Preventing Sudden Infant Death Syndrome (SIDS)

By | November 2, 2013

Also known as Sudden Infant Death Syndrome (SIDS) or crib death, infant cotdeath is one of the most common causes of infant death in the world even today. The tragic phenomenon of SIDS death usually strikes infants from 1 month to 1 year of age, although mostly within the second to fourth month while they sleep. While the thought of SIDS death is frightening as it is largely unexplainable because it could be caused by a number or combination of factors, the risk of SIDS is also avoidable if precautions are taken.

How Do SIDS Deaths Occur?

Infant cot death can cause the death of even a healthy baby which makes SIDS deaths almost impossible to predict. When a death occurs, it is only when illness, birth defects, parental negligence, and genetic disorder have been ruled out as a cause that it will be ascribed to SIDS. Infants who have succumbed to SIDS deaths show no signs of suffering, but a true SIDS-related death could be due to a combination of factors.

Risk of SIDS

Studies show the following characteristics or features lead to higher risk of SIDS:

  • Babies between 2-4 months old are the most common victims, but the first six months have a high risk of SIDS
  • SIDS deaths are most frequent during colder months
  • African-American babies twice as likely to die of SIDS
  • Babies of Native American origin are three times as likely to die of SIDS
  • Male infants are more vulnerable to risk of SIDS than female infants
  • Addiction to or use of drugs, alcohol or nicotine during pregnancy
  • Inadequate prenatal care can increase the risk of SIDS
  • Teenage pregnancies and mothers under the age of 20
  • Premature or low weight babies are more susceptible to infant cot death
  • Exposure to cigarette smoke after birth can lead to SIDS death
  • Babies who are covered or overdressed could overheat while sleeping, leading to SIDS death
  • Babies who are put to sleep on their stomach or side could succumb to infant cot death as it hampers breathing

Parenting Tips for Preventing SIDS

  • Pregnancy care: During pregnancy, fetuses that are exposed to nicotine, alcohol, or drugs are more likely to succumb to SIDS deaths. Expectant mothers should ensure regular prenatal check-ups are performed at the right time.
  • New born infants: Breast feeding has lately shown to be effective in preventing SIDS. Ensure that babies are kept in smoke-free atmospheres.

Sleeping Habits to Reduce the Risk of SIDS:

  • Ensuring safe sleeping habits for babies is the most effective way to reduce risk of SIDS.
  • Use firm mattresses for babies to sleep on. Do not use water beds, beanbags, sofas or fleece and lambskin.
  • Avoid placing stuffed toys and pillows in the cribs or bassinets of infants.
  • The most important precaution against SIDS deaths is to place babies on their backs to sleep. This keeps airways and breathing patterns open and unobstructed.
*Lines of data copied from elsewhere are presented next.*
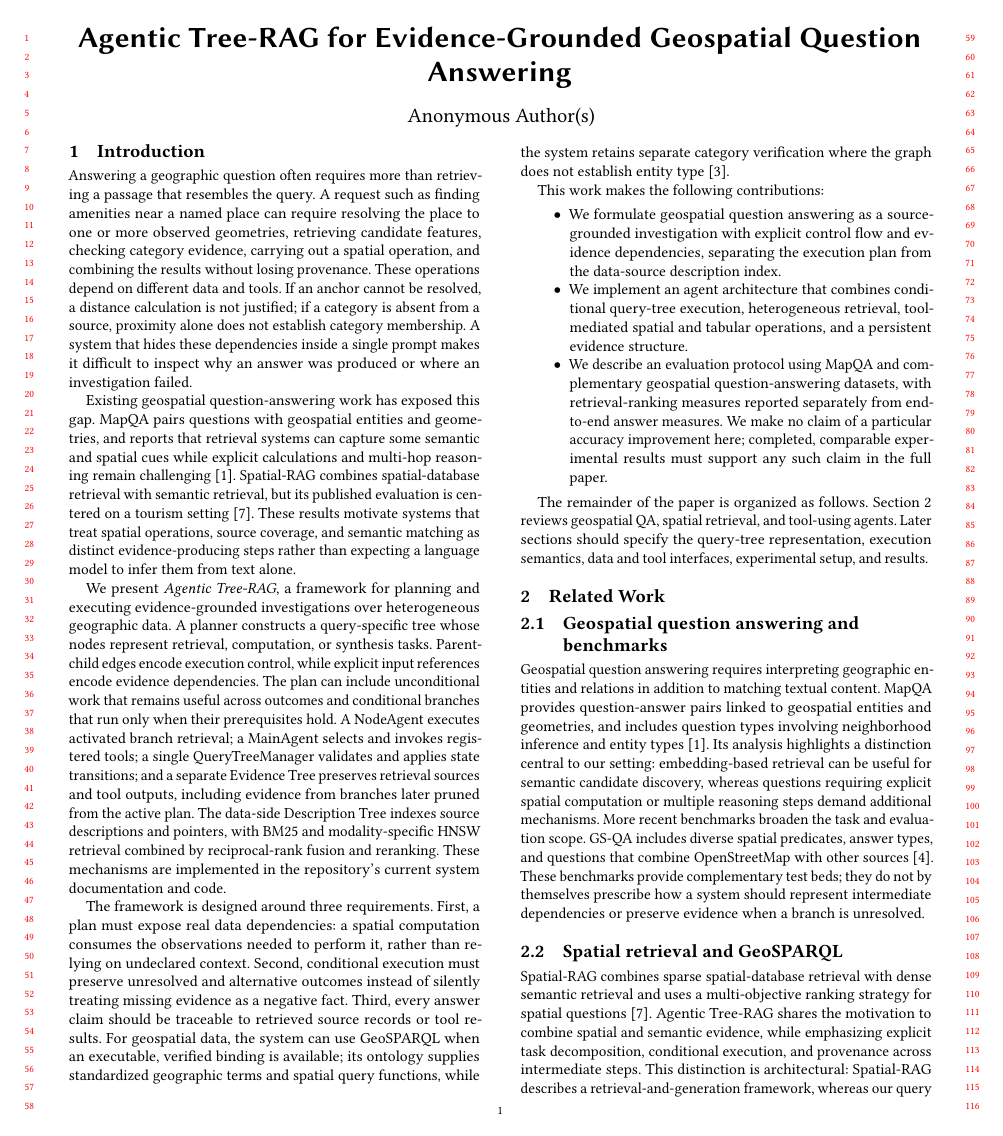
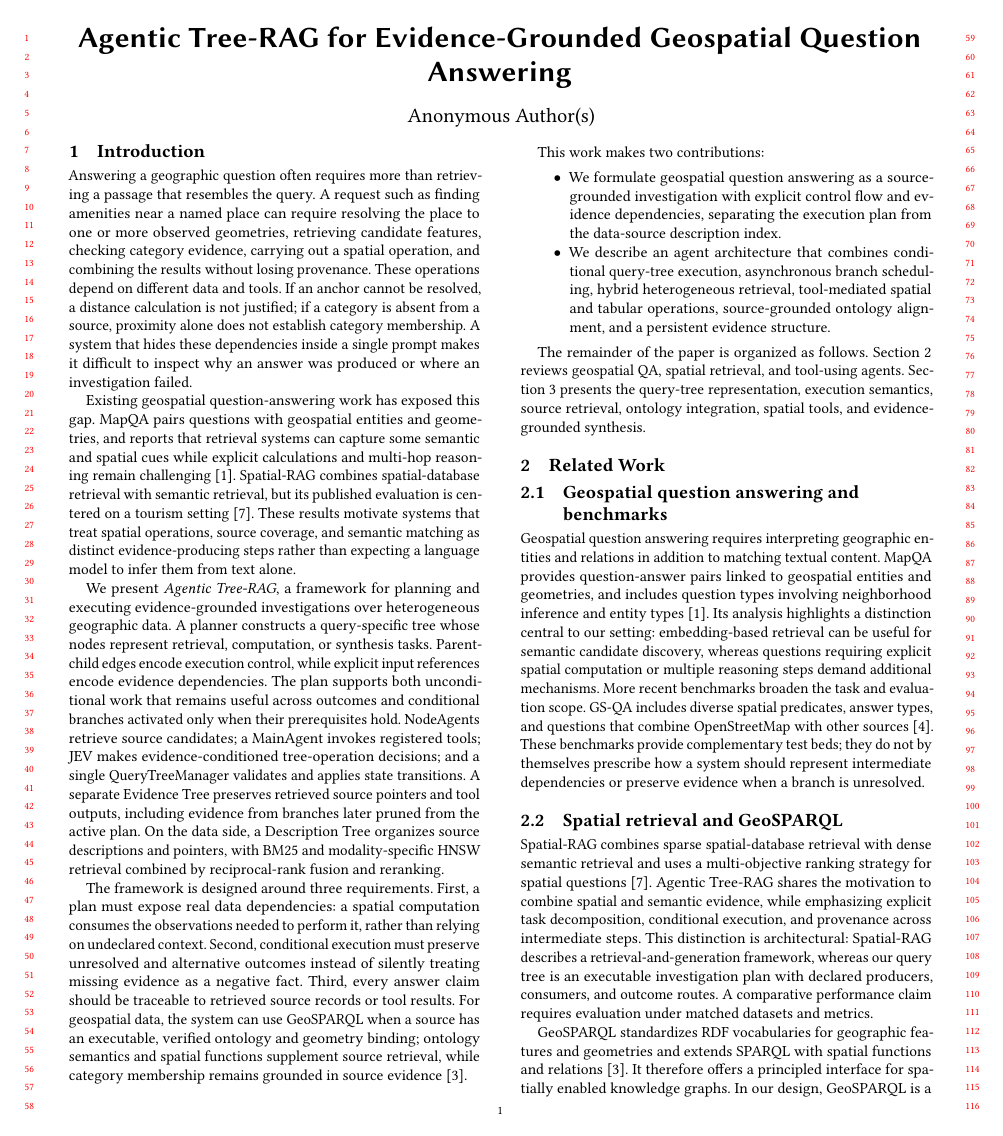
Before and after one commit to anaerovane/GeoAgenticRag, a LaTeX paper (main.tex, which reads sections/introduction.tex): page 1 of 3. Compiled offline with pdfLaTeX.

Commit message:
Focus introduction on proposed framework

```diff
--- a/sections/introduction.tex
+++ b/sections/introduction.tex
@@ -3,15 +3,14 @@ Answering a geographic question often requires more than retrieving a passage th
 
 Existing geospatial question-answering work has exposed this gap. MapQA pairs questions with geospatial entities and geometries, and reports that retrieval systems can capture some semantic and spatial cues while explicit calculations and multi-hop reasoning remain challenging~\cite{li2025mapqa}. Spatial-RAG combines spatial-database retrieval with semantic retrieval, but its published evaluation is centered on a tourism setting~\cite{yu2025spatialrag}. These results motivate systems that treat spatial operations, source coverage, and semantic matching as distinct evidence-producing steps rather than expecting a language model to infer them from text alone.
 
-We present \emph{Agentic Tree-RAG}, a framework for planning and executing evidence-grounded investigations over heterogeneous geographic data. A planner constructs a query-specific tree whose nodes represent retrieval, computation, or synthesis tasks. Parent-child edges encode execution control, while explicit input references encode evidence dependencies. The plan can include unconditional work that remains useful across outcomes and conditional branches that run only when their prerequisites hold. A NodeAgent executes activated branch retrieval; a MainAgent selects and invokes registered tools; a single QueryTreeManager validates and applies state transitions; and a separate Evidence Tree preserves retrieval sources and tool outputs, including evidence from branches later pruned from the active plan. The data-side Description Tree indexes source descriptions and pointers, with BM25 and modality-specific HNSW retrieval combined by reciprocal-rank fusion and reranking. These mechanisms are implemented in the repository's current system documentation and code.
+We present \emph{Agentic Tree-RAG}, a framework for planning and executing evidence-grounded investigations over heterogeneous geographic data. A planner constructs a query-specific tree whose nodes represent retrieval, computation, or synthesis tasks. Parent-child edges encode execution control, while explicit input references encode evidence dependencies. The plan supports both unconditional work that remains useful across outcomes and conditional branches activated only when their prerequisites hold. NodeAgents retrieve source candidates; a MainAgent invokes registered tools; JEV makes evidence-conditioned tree-operation decisions; and a single QueryTreeManager validates and applies state transitions. A separate Evidence Tree preserves retrieved source pointers and tool outputs, including evidence from branches later pruned from the active plan. On the data side, a Description Tree organizes source descriptions and pointers, with BM25 and modality-specific HNSW retrieval combined by reciprocal-rank fusion and reranking.
 
-The framework is designed around three requirements. First, a plan must expose real data dependencies: a spatial computation consumes the observations needed to perform it, rather than relying on undeclared context. Second, conditional execution must preserve unresolved and alternative outcomes instead of silently treating missing evidence as a negative fact. Third, every answer claim should be traceable to retrieved source records or tool results. For geospatial data, the system can use GeoSPARQL when an executable, verified binding is available; its ontology supplies standardized geographic terms and spatial query functions, while the system retains separate category verification where the graph does not establish entity type~\cite{ogc2023geosparql}.
+The framework is designed around three requirements. First, a plan must expose real data dependencies: a spatial computation consumes the observations needed to perform it, rather than relying on undeclared context. Second, conditional execution must preserve unresolved and alternative outcomes instead of silently treating missing evidence as a negative fact. Third, every answer claim should be traceable to retrieved source records or tool results. For geospatial data, the system can use GeoSPARQL when a source has an executable, verified ontology and geometry binding; ontology semantics and spatial functions supplement source retrieval, while category membership remains grounded in source evidence~\cite{ogc2023geosparql}.
 
-This work makes the following contributions:
+This work makes two contributions:
 \begin{itemize}
   \item We formulate geospatial question answering as a source-grounded investigation with explicit control flow and evidence dependencies, separating the execution plan from the data-source description index.
-  \item We implement an agent architecture that combines conditional query-tree execution, heterogeneous retrieval, tool-mediated spatial and tabular operations, and a persistent evidence structure.
-  \item We describe an evaluation protocol using MapQA and complementary geospatial question-answering datasets, with retrieval-ranking measures reported separately from end-to-end answer measures. We make no claim of a particular accuracy improvement here; completed, comparable experimental results must support any such claim in the full paper.
+  \item We describe an agent architecture that combines conditional query-tree execution, asynchronous branch scheduling, hybrid heterogeneous retrieval, tool-mediated spatial and tabular operations, source-grounded ontology alignment, and a persistent evidence structure.
 \end{itemize}
 
-The remainder of the paper is organized as follows. Section~\ref{sec:related-work} reviews geospatial QA, spatial retrieval, and tool-using agents. Later sections should specify the query-tree representation, execution semantics, data and tool interfaces, experimental setup, and results.
+The remainder of the paper is organized as follows. Section~\ref{sec:related-work} reviews geospatial QA, spatial retrieval, and tool-using agents. Section~\ref{sec:method} presents the query-tree representation, execution semantics, source retrieval, ontology integration, spatial tools, and evidence-grounded synthesis.
```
If babies have reflux problems or parents are worried they may choke on milk, vomit or other substances, it is best to talk to the family doctor.
  • Babies should be placed in a separate crib or bassinet to sleep, but if possible kept in the parents’ room so that you are always close at hand. This significantly reduces the risk of SIDS deaths.
  • Once babies can roll over both onto their sides and stomachs, it is acceptable to allow them to choose their own sleeping position. This is usually possible for babies during their 5-7th months.
  • Keep the room in which the baby is sleeping at a pleasant temperature. A temperature that is comfortable for an adult in a short sleeved shirt is the right temperature for babies. This is usually around 16-20 degrees Celsius.
  • Babies do not need to be covered by blankets during the first 6 months, but if used, a blanket should be tucked under the mattress at the bottom of the bed so that it cannot move above the baby’s shoulders.
  • Studies show that pacifiers can help reduce the risk of SIDS. Babies who are comfortable using a pacifier can be laid to sleep with one in their mouths. There is no need to replace it if it falls out during sleep.

While all the precautions are important, also ensure that any caretakers or family members who may interact with the baby are aware of these guidelines to prevent SIDS. Keeping regular appointments for well baby check-ups are important as well.

References:

  1. Preventing Cot Death – Baby and Pregnancy
  2. Sudden Infant Death Syndrome – Kids Health
  3. Sudden Infant Death Syndrome (SIDC) – Mayo Clinic

Leave a Reply

Your email address will not be published. Required fields are marked *